Step 3 – Plant choice and location
Whether planning a new garden or updating an existing one, plant selection is essential. Choosing the right plants for the right location can be as easy as reading the information on its plant tag or getting local advice from staff at hardware or garden centres.
Cactus and succulents are drought-tolerant plants because of their rubber-like or coarse foliage and will survive on very little nurturing. Whereas heat and sun-sensitive plants such as hydrangeas and maples (Acer) need protection, irrigation, and nutrients to get through summer unscathed.
Other heat-tolerant plants include those with small grey or silver leaves. These plants get their coloration by having a hairy surface, an adaptation that helps reduce water evaporation. Good options include lavender, senecio, convolvulus or eremophila (a native option). Olive trees and rosemary are also good options in hot, sunny areas as their small but tough green leaves survive well in the heat.
Sun-sensitive plants such as hydrangeas can be grown in the garden by catering to their needs. Place them in shady positions or with morning sun, ensure they are well watered on hot days and feed them well so they are strong and healthy and can withstand the effects of heat stress.
Step 4 – Watering and irrigation
Watering plants wisely is the key to summer garden success. Set up a regular watering pattern to ensure your plants don’t dry out. Depending on the requirements of your plants and any local water restrictions, maintain a routine of watering less often but for a longer period.

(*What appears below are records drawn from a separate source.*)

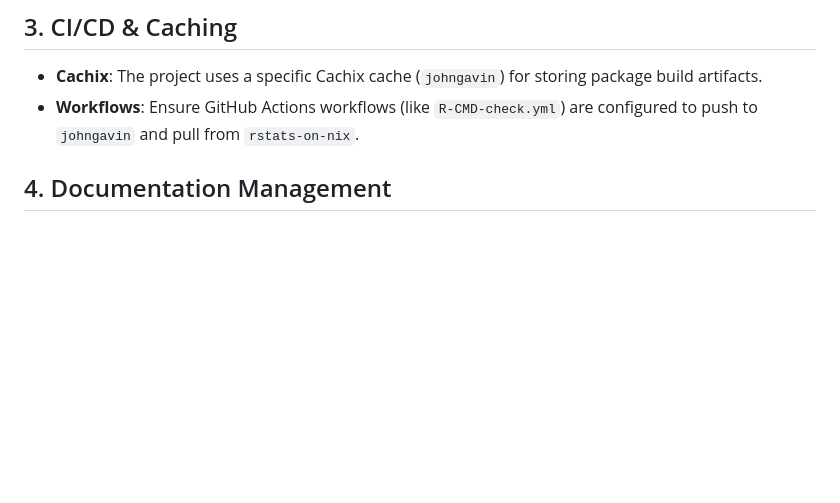
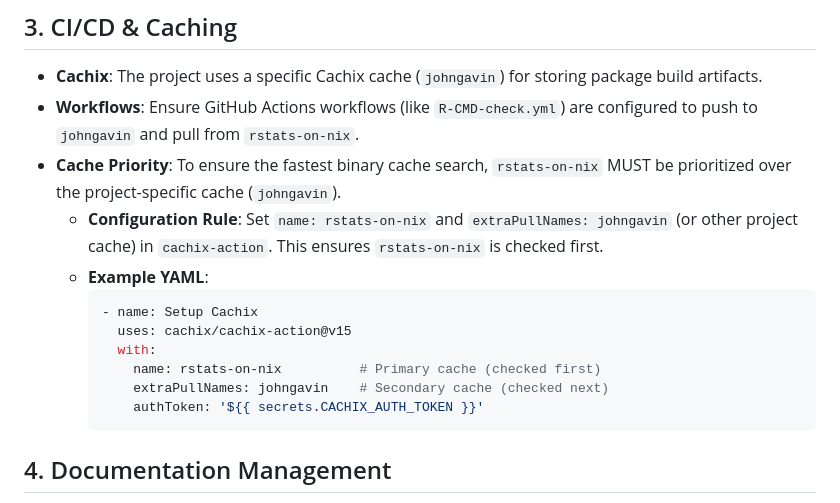
Before and after one commit to JohnGavin/statues_named_john, a Markdown page: AGENTS.md, the part around the change. Rendered like a GitHub page; blank space fills up the shorter version.

Commit message:
docs: Enforce Cachix priority rule in AGENTS.md

````diff
--- a/AGENTS.md
+++ b/AGENTS.md
@@ -23,6 +23,17 @@
 
 *   **Cachix**: The project uses a specific Cachix cache (`johngavin`) for storing package build artifacts.
 *   **Workflows**: Ensure GitHub Actions workflows (like `R-CMD-check.yml`) are configured to push to `johngavin` and pull from `rstats-on-nix`.
+*   **Cache Priority**: To ensure the fastest binary cache search, `rstats-on-nix` MUST be prioritized over the project-specific cache (`johngavin`).
+    *   **Configuration Rule**: Set `name: rstats-on-nix` and `extraPullNames: johngavin` (or other project cache) in `cachix-action`. This ensures `rstats-on-nix` is checked first.
+    *   **Example YAML**:
+        ```yaml
+        - name: Setup Cachix
+          uses: cachix/cachix-action@v15
+          with:
+            name: rstats-on-nix          # Primary cache (checked first)
+            extraPullNames: johngavin    # Secondary cache (checked next)
+            authToken: '${{ secrets.CACHIX_AUTH_TOKEN }}'
+        ```
 
 ## 4. Documentation Management
 
````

This ensures roots go down into the soil to search for moisture, nutrients and plant stability.
Water plants in the cool of the day, either early morning or evening, when there is less chance of water evaporation. Apply water to the soil, not the foliage, as this is where the roots absorb water.

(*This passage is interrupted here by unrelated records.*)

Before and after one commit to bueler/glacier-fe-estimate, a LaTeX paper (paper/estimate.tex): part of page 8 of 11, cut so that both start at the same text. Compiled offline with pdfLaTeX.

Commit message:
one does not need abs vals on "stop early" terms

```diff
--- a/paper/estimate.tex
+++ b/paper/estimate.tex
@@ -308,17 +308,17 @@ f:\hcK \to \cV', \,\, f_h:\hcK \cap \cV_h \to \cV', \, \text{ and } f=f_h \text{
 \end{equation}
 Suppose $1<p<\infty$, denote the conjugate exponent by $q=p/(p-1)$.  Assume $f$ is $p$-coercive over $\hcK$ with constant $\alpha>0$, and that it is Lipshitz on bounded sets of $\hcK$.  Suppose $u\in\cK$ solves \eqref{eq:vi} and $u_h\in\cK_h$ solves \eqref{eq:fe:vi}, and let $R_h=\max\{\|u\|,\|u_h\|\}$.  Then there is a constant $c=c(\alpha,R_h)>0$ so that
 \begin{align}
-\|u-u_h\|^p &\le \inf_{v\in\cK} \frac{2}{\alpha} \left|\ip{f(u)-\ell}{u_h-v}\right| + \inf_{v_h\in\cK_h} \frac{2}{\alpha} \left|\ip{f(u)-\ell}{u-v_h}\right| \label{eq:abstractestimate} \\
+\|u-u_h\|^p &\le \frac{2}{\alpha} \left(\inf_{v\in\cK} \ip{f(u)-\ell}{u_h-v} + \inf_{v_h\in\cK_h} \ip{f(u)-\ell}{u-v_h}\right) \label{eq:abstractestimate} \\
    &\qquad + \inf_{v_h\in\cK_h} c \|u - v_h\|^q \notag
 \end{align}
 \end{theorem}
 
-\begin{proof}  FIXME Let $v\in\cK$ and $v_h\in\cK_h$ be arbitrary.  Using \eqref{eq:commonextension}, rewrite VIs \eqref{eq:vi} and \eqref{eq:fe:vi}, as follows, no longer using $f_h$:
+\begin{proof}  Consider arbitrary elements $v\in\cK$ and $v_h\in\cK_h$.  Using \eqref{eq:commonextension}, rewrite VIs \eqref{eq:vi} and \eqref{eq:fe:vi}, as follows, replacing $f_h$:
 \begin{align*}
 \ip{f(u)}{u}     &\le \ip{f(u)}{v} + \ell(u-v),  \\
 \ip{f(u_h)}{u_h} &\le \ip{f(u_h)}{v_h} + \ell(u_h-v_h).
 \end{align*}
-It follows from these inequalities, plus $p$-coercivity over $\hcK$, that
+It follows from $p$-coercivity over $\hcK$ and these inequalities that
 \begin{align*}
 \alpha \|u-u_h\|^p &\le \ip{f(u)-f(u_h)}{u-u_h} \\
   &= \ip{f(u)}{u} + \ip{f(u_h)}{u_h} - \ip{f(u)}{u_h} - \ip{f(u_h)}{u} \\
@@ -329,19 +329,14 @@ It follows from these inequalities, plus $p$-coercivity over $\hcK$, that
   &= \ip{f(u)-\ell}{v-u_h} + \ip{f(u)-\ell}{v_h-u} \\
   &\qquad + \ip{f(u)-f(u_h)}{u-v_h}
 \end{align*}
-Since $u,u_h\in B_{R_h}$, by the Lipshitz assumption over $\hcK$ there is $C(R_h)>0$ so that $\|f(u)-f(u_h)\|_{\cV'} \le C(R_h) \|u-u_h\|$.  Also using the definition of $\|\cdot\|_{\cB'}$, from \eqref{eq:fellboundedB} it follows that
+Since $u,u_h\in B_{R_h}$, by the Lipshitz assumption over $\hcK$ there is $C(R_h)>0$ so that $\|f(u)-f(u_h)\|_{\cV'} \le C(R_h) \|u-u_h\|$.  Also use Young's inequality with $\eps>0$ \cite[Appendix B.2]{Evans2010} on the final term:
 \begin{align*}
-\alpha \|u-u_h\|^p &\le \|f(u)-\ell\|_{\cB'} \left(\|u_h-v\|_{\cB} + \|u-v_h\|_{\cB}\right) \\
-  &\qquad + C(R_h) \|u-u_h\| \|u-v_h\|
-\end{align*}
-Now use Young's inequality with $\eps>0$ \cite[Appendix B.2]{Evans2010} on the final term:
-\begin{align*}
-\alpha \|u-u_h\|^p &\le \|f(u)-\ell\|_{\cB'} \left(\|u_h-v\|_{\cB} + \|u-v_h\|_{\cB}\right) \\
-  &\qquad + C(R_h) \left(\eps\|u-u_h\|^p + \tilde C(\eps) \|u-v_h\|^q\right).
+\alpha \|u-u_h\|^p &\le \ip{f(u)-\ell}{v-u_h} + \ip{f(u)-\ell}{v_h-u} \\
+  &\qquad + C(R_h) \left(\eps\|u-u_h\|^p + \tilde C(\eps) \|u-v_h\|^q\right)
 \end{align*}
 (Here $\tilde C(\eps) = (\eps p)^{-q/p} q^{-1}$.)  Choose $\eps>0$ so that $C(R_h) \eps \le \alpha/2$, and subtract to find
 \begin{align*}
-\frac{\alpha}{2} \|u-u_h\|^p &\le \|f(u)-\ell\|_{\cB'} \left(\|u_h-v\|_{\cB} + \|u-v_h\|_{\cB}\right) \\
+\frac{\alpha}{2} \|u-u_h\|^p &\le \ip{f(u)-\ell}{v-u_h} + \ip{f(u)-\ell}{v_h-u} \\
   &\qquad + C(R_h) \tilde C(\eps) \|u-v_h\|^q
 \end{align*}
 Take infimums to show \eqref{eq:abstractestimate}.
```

While it’s good to keep your plants hydrated, it’s also good not to overwater them. Too much water, especially if the soil is poorly drained, can lead to root rot as the soil lacks oxygen and the wet conditions encourage the growth of soil pathogens. Check the soil near the plant’s roots and if it’s moist below the surface, hold off watering and test again the next day.

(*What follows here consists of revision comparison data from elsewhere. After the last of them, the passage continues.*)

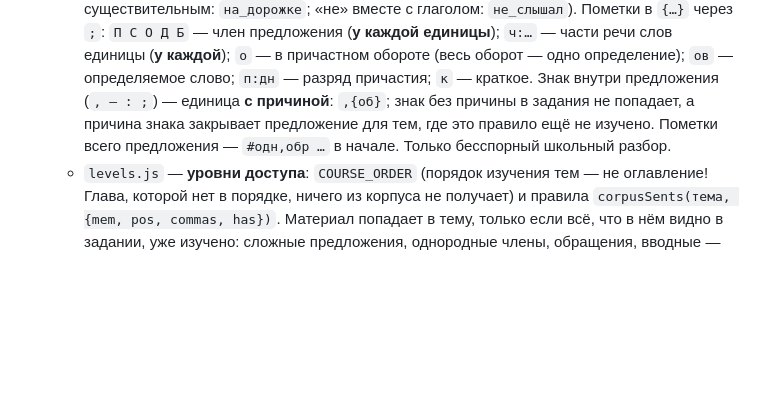
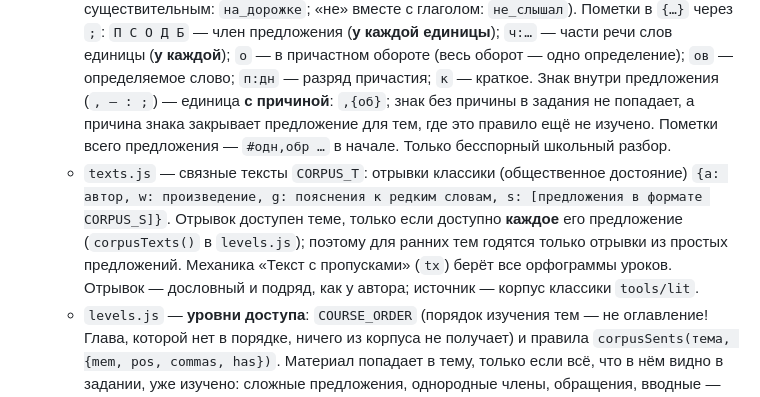
Before and after one commit to veracerkof-debug/Practice-app-3, a Markdown page: docs/CONTENT-GUIDE.md, the part around the change. GitHub-like rendering; blank space fills up the shorter version.

Commit message:
Документация: связные тексты CORPUS_T
Co-Authored-By: Claude Opus 5.5 <noreply@anthropic.com>
Claude-Session: https://claude.ai/code/session_018HWw5w8h3GiwmPk1beyYJQ

```diff
--- a/docs/CONTENT-GUIDE.md
+++ b/docs/CONTENT-GUIDE.md
@@ -44,6 +44,7 @@
 - **Слова и предложения — в общем корпусе** `src/data/corpus/` (решение владельца, ноябрь 2026): один запас на весь учебник, пополняется с каждой темой. Каждое предложение размечается **один раз полностью** и работает во всех темах.
   - `words.js` — слова: часть речи `pos`, для причастий разряд `r` (`дн, дп, сн, сп`). Только бесспорные.
   - `sentences.js` — предложения. Единица — слово или группа через `_` (предлог вместе с существительным: `на_дорожке`; «не» вместе с глаголом: `не_слышал`). Пометки в `{…}` через `;`: `П С О Д Б` — член предложения (**у каждой единицы**); `ч:…` — части речи слов единицы (**у каждой**); `о` — в причастном обороте (весь оборот — одно определение); `ов` — определяемое слово; `п:дн` — разряд причастия; `к` — краткое. Знак внутри предложения (`, — : ;`) — единица **с причиной**: `,{об}`; знак без причины в задания не попадает, а причина знака закрывает предложение для тем, где это правило ещё не изучено. Пометки всего предложения — `#одн,обр …` в начале. Только бесспорный школьный разбор.
+  - `texts.js` — связные тексты `CORPUS_T`: отрывки классики (общественное достояние) `{a: автор, w: произведение, g: пояснения к редким словам, s: [предложения в формате CORPUS_S]}`. Отрывок доступен теме, только если доступно **каждое** его предложение (`corpusTexts()` в `levels.js`); поэтому для ранних тем годятся только отрывки из простых предложений. Механика «Текст с пропусками» (`tx`) берёт все орфограммы уроков. Отрывок — дословный и подряд, как у автора; источник — корпус классики `tools/lit`.
   - `levels.js` — **уровни доступа**: `COURSE_ORDER` (порядок изучения тем — не оглавление! Глава, которой нет в порядке, ничего из корпуса не получает) и правила `corpusSents(тема, {mem, pos, commas, has})`. Материал попадает в тему, только если всё, что в нём видно в задании, уже изучено: сложные предложения, однородные члены, обращения, вводные — не раньше своих тем; задания на члены предложения — после «Простого предложения»; на запятые — только если каждая запятая по изученному правилу; на части речи — только изученные части речи. Дымовой тест проверяет полноту разметки и уровни.
   - **Орфограммы** — пометка слова `ор:<слово с пропуском>:<ответ>:<правило1|правило2…>`, например `глиняный{О;ч:прил;ор:глиня_ый:н:nn_an}`. Правила — в `orthograms.js` (`ORTHO_R`: формулировка, тема, урок). У слова перечисляются **все** правила, которые верно объясняют написание (у «зажаренный» — и приставка, и совершенный вид): любое засчитывается, остальные правила темы идут ловушками в «почему?». Предложение с орфограммой ещё не изученной темы в задания не попадает. Дымовой тест проверяет, что пропуск находится в слове и правила существуют.
   - Новая тема → добавить свои предложения и слова в корпус (размеченные полностью) и, если нужно, новые пометки в `FLAG_TOPIC`/`POS_TOPIC`.
```
Also changed, not shown: docs/ARCHITECTURE.md (+1 -1 lines).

When using the hose to water plants, always check that the water is cool before applying it to plants. Water in hoses left in the sun heats up, so run it before directing the water onto the garden.